### Assignment
Return each line of the listing exactly, though without its images.

### Records for the task
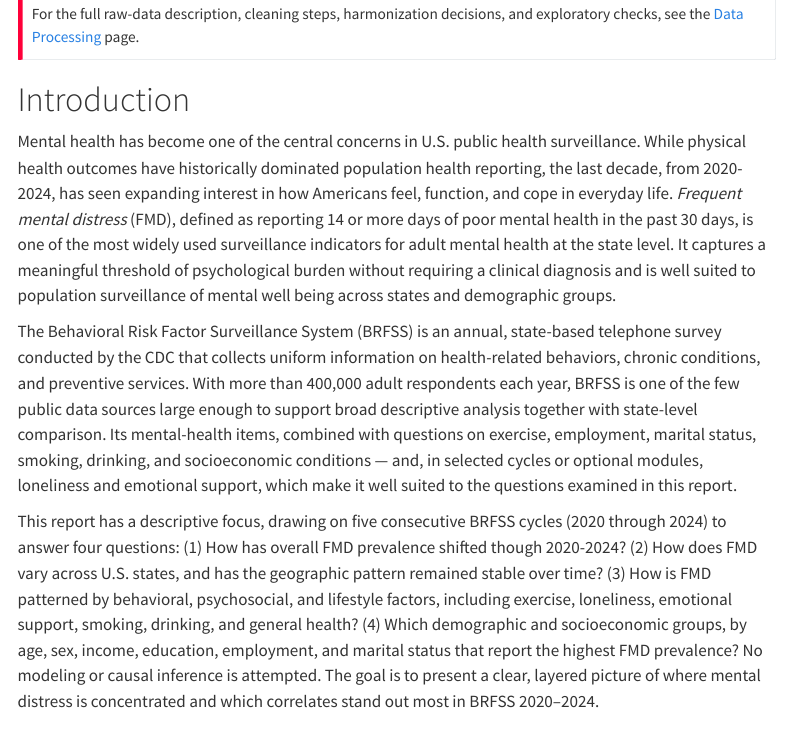
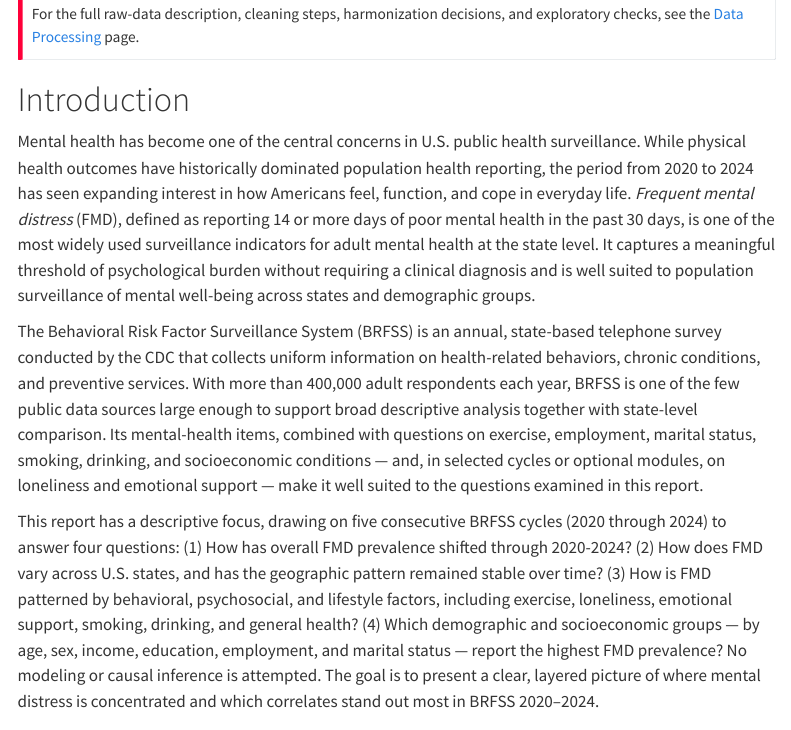
Before and after one commit to Alfie0925/biostat620-final-project, a Quarto document (index.qmd): the page in a window 1100 px wide, from 1230 px down. Rendered offline with R 4.5, knitr and Pandoc in place of Quarto, with nearby package versions; some code elsewhere in the file could not run offline; menus at the side of the page are left out.

Commit message:
Polish homepage introduction wording

```diff
--- a/index.qmd
+++ b/index.qmd
@@ -52,11 +52,11 @@
 
 # Introduction
 
-Mental health has become one of the central concerns in U.S. public health surveillance. While physical health outcomes have historically dominated population health reporting, the last decade, from 2020-2024, has seen expanding interest in how Americans feel, function, and cope in everyday life. *Frequent mental distress* (FMD), defined as reporting 14 or more days of poor mental health in the past 30 days, is one of the most widely used surveillance indicators for adult mental health at the state level. It captures a meaningful threshold of psychological burden without requiring a clinical diagnosis and is well suited to population surveillance of mental well being across states and demographic groups.
+Mental health has become one of the central concerns in U.S. public health surveillance. While physical health outcomes have historically dominated population health reporting, the period from 2020 to 2024 has seen expanding interest in how Americans feel, function, and cope in everyday life. *Frequent mental distress* (FMD), defined as reporting 14 or more days of poor mental health in the past 30 days, is one of the most widely used surveillance indicators for adult mental health at the state level. It captures a meaningful threshold of psychological burden without requiring a clinical diagnosis and is well suited to population surveillance of mental well-being across states and demographic groups.
 
-The Behavioral Risk Factor Surveillance System (BRFSS) is an annual, state-based telephone survey conducted by the CDC that collects uniform information on health-related behaviors, chronic conditions, and preventive services. With more than 400,000 adult respondents each year, BRFSS is one of the few public data sources large enough to support broad descriptive analysis together with state-level comparison. Its mental-health items, combined with questions on exercise, employment, marital status, smoking, drinking, and socioeconomic conditions --- and, in selected cycles or optional modules, loneliness and emotional support, which make it well suited to the questions examined in this report.
+The Behavioral Risk Factor Surveillance System (BRFSS) is an annual, state-based telephone survey conducted by the CDC that collects uniform information on health-related behaviors, chronic conditions, and preventive services. With more than 400,000 adult respondents each year, BRFSS is one of the few public data sources large enough to support broad descriptive analysis together with state-level comparison. Its mental-health items, combined with questions on exercise, employment, marital status, smoking, drinking, and socioeconomic conditions --- and, in selected cycles or optional modules, on loneliness and emotional support --- make it well suited to the questions examined in this report.
 
-This report has a descriptive focus, drawing on five consecutive BRFSS cycles (2020 through 2024) to answer four questions: (1) How has overall FMD prevalence shifted though 2020-2024? (2) How does FMD vary across U.S. states, and has the geographic pattern remained stable over time? (3) How is FMD patterned by behavioral, psychosocial, and lifestyle factors, including exercise, loneliness, emotional support, smoking, drinking, and general health? (4) Which demographic and socioeconomic groups, by age, sex, income, education, employment, and marital status that report the highest FMD prevalence? No modeling or causal inference is attempted. The goal is to present a clear, layered picture of where mental distress is concentrated and which correlates stand out most in BRFSS 2020--2024.
+This report has a descriptive focus, drawing on five consecutive BRFSS cycles (2020 through 2024) to answer four questions: (1) How has overall FMD prevalence shifted through 2020-2024? (2) How does FMD vary across U.S. states, and has the geographic pattern remained stable over time? (3) How is FMD patterned by behavioral, psychosocial, and lifestyle factors, including exercise, loneliness, emotional support, smoking, drinking, and general health? (4) Which demographic and socioeconomic groups --- by age, sex, income, education, employment, and marital status --- report the highest FMD prevalence? No modeling or causal inference is attempted. The goal is to present a clear, layered picture of where mental distress is concentrated and which correlates stand out most in BRFSS 2020--2024.
 
 # Data and Methods
 
```
Also changed, not shown: 2 other files.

### Output for this exercise
Before and after one commit to Alfie0925/biostat620-final-project, a Quarto document (index.qmd): the page in a window 1100 px wide, from 1230 px down. Rendered offline with R 4.5, knitr and Pandoc in place of Quarto, with nearby package versions; some code elsewhere in the file could not run offline; menus at the side of the page are left out.

Commit message:
Polish homepage introduction wording

```diff
--- a/index.qmd
+++ b/index.qmd
@@ -52,11 +52,11 @@
 
 # Introduction
 
-Mental health has become one of the central concerns in U.S. public health surveillance. While physical health outcomes have historically dominated population health reporting, the last decade, from 2020-2024, has seen expanding interest in how Americans feel, function, and cope in everyday life. *Frequent mental distress* (FMD), defined as reporting 14 or more days of poor mental health in the past 30 days, is one of the most widely used surveillance indicators for adult mental health at the state level. It captures a meaningful threshold of psychological burden without requiring a clinical diagnosis and is well suited to population surveillance of mental well being across states and demographic groups.
+Mental health has become one of the central concerns in U.S. public health surveillance. While physical health outcomes have historically dominated population health reporting, the period from 2020 to 2024 has seen expanding interest in how Americans feel, function, and cope in everyday life. *Frequent mental distress* (FMD), defined as reporting 14 or more days of poor mental health in the past 30 days, is one of the most widely used surveillance indicators for adult mental health at the state level. It captures a meaningful threshold of psychological burden without requiring a clinical diagnosis and is well suited to population surveillance of mental well-being across states and demographic groups.
 
-The Behavioral Risk Factor Surveillance System (BRFSS) is an annual, state-based telephone survey conducted by the CDC that collects uniform information on health-related behaviors, chronic conditions, and preventive services. With more than 400,000 adult respondents each year, BRFSS is one of the few public data sources large enough to support broad descriptive analysis together with state-level comparison. Its mental-health items, combined with questions on exercise, employment, marital status, smoking, drinking, and socioeconomic conditions --- and, in selected cycles or optional modules, loneliness and emotional support, which make it well suited to the questions examined in this report.
+The Behavioral Risk Factor Surveillance System (BRFSS) is an annual, state-based telephone survey conducted by the CDC that collects uniform information on health-related behaviors, chronic conditions, and preventive services. With more than 400,000 adult respondents each year, BRFSS is one of the few public data sources large enough to support broad descriptive analysis together with state-level comparison. Its mental-health items, combined with questions on exercise, employment, marital status, smoking, drinking, and socioeconomic conditions --- and, in selected cycles or optional modules, on loneliness and emotional support --- make it well suited to the questions examined in this report.
 
-This report has a descriptive focus, drawing on five consecutive BRFSS cycles (2020 through 2024) to answer four questions: (1) How has overall FMD prevalence shifted though 2020-2024? (2) How does FMD vary across U.S. states, and has the geographic pattern remained stable over time? (3) How is FMD patterned by behavioral, psychosocial, and lifestyle factors, including exercise, loneliness, emotional support, smoking, drinking, and general health? (4) Which demographic and socioeconomic groups, by age, sex, income, education, employment, and marital status that report the highest FMD prevalence? No modeling or causal inference is attempted. The goal is to present a clear, layered picture of where mental distress is concentrated and which correlates stand out most in BRFSS 2020--2024.
+This report has a descriptive focus, drawing on five consecutive BRFSS cycles (2020 through 2024) to answer four questions: (1) How has overall FMD prevalence shifted through 2020-2024? (2) How does FMD vary across U.S. states, and has the geographic pattern remained stable over time? (3) How is FMD patterned by behavioral, psychosocial, and lifestyle factors, including exercise, loneliness, emotional support, smoking, drinking, and general health? (4) Which demographic and socioeconomic groups --- by age, sex, income, education, employment, and marital status --- report the highest FMD prevalence? No modeling or causal inference is attempted. The goal is to present a clear, layered picture of where mental distress is concentrated and which correlates stand out most in BRFSS 2020--2024.
 
 # Data and Methods
 
```
Also changed, not shown: 2 other files.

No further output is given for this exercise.